● INSTRUCTIONS FOR THE TASK:
How many lines in the material below include the string "shenmeng"? Only the number should be given.

[[ MATERIAL SUPPLIED open ]]

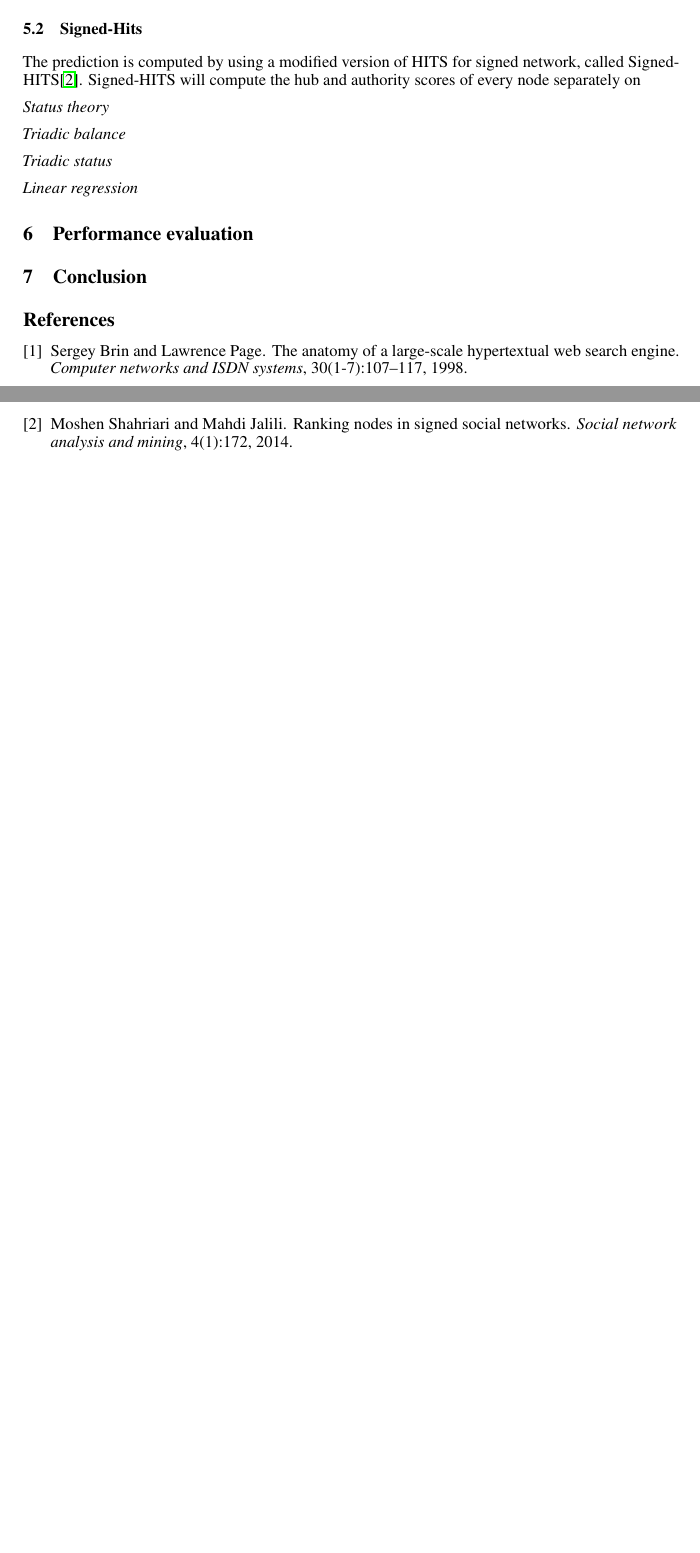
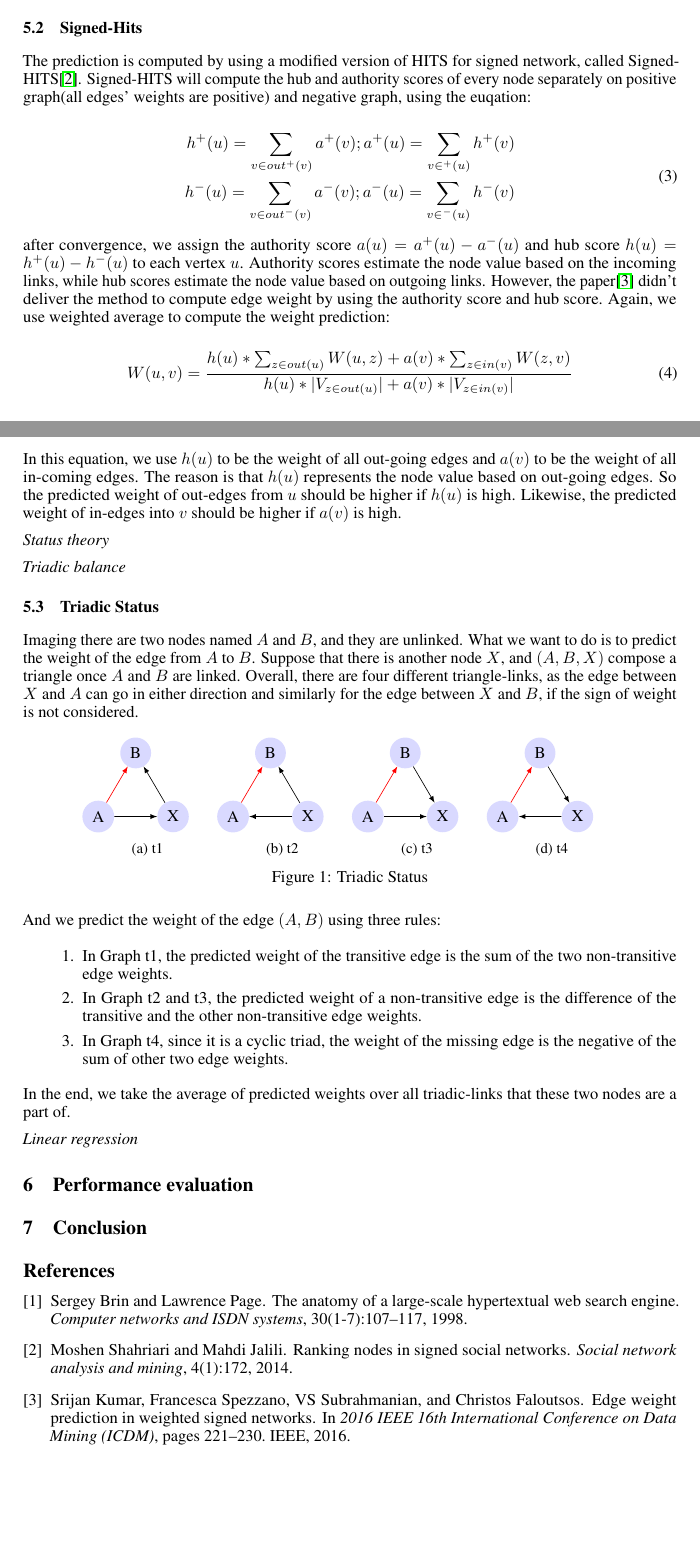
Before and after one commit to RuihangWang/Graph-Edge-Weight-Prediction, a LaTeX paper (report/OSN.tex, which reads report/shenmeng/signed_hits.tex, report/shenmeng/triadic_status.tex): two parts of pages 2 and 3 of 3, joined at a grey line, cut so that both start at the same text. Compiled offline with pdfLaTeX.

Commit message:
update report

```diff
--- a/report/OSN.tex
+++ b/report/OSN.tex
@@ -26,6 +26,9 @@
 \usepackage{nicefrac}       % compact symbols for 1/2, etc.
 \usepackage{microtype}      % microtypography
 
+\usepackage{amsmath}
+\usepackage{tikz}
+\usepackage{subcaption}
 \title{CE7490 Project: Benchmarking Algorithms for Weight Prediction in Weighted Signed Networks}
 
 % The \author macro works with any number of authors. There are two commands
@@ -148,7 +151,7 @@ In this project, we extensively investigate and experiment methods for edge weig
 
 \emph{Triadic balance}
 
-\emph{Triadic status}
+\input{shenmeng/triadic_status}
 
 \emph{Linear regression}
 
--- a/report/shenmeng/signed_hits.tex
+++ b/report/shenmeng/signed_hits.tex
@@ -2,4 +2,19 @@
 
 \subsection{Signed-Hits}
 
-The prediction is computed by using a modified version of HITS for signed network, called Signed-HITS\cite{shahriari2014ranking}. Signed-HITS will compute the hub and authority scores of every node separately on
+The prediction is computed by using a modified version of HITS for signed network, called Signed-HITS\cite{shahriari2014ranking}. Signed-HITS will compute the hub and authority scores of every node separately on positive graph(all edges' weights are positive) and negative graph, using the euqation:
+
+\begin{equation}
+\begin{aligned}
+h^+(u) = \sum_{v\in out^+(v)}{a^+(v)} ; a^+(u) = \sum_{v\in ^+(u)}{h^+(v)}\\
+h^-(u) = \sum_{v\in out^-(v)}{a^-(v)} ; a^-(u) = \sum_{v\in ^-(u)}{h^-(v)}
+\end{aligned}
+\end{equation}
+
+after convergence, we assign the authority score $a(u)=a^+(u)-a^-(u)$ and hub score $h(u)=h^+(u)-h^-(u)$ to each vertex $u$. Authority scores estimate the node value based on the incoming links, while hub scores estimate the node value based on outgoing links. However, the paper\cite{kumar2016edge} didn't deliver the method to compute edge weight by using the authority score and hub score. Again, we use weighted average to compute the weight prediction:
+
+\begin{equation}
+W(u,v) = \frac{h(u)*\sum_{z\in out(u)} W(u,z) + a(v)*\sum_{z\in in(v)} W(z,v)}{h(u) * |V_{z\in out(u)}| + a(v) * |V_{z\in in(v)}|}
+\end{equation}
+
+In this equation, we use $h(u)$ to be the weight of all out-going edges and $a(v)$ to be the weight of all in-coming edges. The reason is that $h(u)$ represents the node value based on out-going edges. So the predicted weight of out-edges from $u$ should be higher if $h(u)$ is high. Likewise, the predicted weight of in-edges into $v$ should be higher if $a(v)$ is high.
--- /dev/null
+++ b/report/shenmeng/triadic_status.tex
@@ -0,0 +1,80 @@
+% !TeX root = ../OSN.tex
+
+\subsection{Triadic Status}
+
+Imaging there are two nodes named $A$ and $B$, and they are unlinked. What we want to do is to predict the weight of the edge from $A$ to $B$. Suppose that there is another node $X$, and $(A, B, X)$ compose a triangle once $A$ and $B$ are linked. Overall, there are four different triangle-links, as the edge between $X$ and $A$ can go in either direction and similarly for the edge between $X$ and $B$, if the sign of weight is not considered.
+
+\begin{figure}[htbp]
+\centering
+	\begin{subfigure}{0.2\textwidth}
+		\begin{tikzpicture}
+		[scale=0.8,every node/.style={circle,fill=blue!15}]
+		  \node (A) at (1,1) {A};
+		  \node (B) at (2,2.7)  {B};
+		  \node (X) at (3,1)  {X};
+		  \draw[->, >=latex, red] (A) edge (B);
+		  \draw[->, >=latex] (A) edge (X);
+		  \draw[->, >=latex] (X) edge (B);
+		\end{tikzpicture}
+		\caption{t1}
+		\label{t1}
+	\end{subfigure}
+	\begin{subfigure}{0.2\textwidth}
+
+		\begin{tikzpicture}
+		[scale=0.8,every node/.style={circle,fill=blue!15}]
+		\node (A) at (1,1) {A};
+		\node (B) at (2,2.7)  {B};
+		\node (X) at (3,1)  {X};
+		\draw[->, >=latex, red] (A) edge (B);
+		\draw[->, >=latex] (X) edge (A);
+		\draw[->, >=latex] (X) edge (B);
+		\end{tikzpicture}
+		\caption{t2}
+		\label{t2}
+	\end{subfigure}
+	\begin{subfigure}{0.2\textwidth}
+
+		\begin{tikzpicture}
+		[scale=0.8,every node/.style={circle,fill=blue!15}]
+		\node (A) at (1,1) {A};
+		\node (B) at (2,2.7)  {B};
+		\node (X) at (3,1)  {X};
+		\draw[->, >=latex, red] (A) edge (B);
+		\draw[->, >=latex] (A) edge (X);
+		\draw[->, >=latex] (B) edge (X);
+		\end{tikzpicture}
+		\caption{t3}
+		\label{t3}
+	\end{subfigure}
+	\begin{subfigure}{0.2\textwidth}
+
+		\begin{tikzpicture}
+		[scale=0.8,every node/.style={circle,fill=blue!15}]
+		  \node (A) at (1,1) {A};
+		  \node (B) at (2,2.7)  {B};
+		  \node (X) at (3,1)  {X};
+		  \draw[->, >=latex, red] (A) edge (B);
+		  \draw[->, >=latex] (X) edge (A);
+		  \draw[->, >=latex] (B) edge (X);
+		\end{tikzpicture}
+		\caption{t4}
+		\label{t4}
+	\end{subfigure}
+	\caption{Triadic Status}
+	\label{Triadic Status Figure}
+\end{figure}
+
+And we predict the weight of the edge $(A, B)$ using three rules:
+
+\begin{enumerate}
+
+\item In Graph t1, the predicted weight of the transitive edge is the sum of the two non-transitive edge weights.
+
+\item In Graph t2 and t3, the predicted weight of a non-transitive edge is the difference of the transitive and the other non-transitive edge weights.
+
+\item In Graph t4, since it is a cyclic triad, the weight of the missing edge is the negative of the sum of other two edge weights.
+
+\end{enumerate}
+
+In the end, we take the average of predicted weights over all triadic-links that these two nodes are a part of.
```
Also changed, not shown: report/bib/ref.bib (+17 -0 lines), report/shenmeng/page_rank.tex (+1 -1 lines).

[[ MATERIAL SUPPLIED closed ]]

● RESULT OF THE TASK:
6